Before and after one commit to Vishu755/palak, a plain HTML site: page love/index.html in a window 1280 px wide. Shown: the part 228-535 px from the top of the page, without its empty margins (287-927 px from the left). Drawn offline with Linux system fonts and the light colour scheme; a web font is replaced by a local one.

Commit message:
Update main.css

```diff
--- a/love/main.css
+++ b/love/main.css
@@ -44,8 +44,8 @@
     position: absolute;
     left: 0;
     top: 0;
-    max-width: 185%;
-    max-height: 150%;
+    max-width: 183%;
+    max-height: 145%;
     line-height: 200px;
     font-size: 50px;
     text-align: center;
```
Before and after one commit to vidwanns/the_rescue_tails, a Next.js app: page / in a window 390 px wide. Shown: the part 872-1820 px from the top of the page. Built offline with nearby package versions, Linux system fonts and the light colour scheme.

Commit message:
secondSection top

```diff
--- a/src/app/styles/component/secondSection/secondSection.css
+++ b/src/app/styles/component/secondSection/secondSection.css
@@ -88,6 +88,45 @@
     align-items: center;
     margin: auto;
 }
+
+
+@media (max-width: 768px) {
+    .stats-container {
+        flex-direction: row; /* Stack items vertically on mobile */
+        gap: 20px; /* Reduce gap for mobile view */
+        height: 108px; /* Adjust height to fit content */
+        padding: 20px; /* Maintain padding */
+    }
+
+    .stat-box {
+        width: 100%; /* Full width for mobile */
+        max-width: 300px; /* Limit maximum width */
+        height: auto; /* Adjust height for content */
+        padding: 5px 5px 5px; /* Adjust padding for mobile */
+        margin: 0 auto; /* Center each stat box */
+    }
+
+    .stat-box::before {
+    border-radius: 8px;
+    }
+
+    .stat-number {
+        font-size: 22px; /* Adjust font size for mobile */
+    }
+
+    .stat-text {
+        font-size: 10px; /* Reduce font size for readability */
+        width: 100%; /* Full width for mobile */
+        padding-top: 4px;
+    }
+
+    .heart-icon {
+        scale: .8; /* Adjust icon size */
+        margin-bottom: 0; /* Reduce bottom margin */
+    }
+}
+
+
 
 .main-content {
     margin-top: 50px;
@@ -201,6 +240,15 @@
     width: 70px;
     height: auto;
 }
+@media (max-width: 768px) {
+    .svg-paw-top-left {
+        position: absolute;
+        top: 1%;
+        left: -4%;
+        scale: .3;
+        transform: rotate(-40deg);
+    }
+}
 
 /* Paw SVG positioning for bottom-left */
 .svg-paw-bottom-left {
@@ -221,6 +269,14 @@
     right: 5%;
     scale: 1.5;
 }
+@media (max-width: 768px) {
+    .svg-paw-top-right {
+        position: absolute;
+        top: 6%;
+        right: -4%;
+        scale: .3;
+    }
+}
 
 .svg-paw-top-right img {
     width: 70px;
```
☆ ☆ ☆
**WHAT THE EXERCISE ASKS:** Show all lines above holding "left".

**WRITTEN RESPONSE:**
Before and after one commit to Vishu755/palak, a plain HTML site: page love/index.html in a window 1280 px wide. Shown: the part 228-535 px from the top of the page, without its empty margins (287-927 px from the left). Drawn offline with Linux system fonts and the light colour scheme; a web font is replaced by a local one.
     left: 0;
+    .svg-paw-top-left {
+        left: -4%;
 /* Paw SVG positioning for bottom-left */
 .svg-paw-bottom-left {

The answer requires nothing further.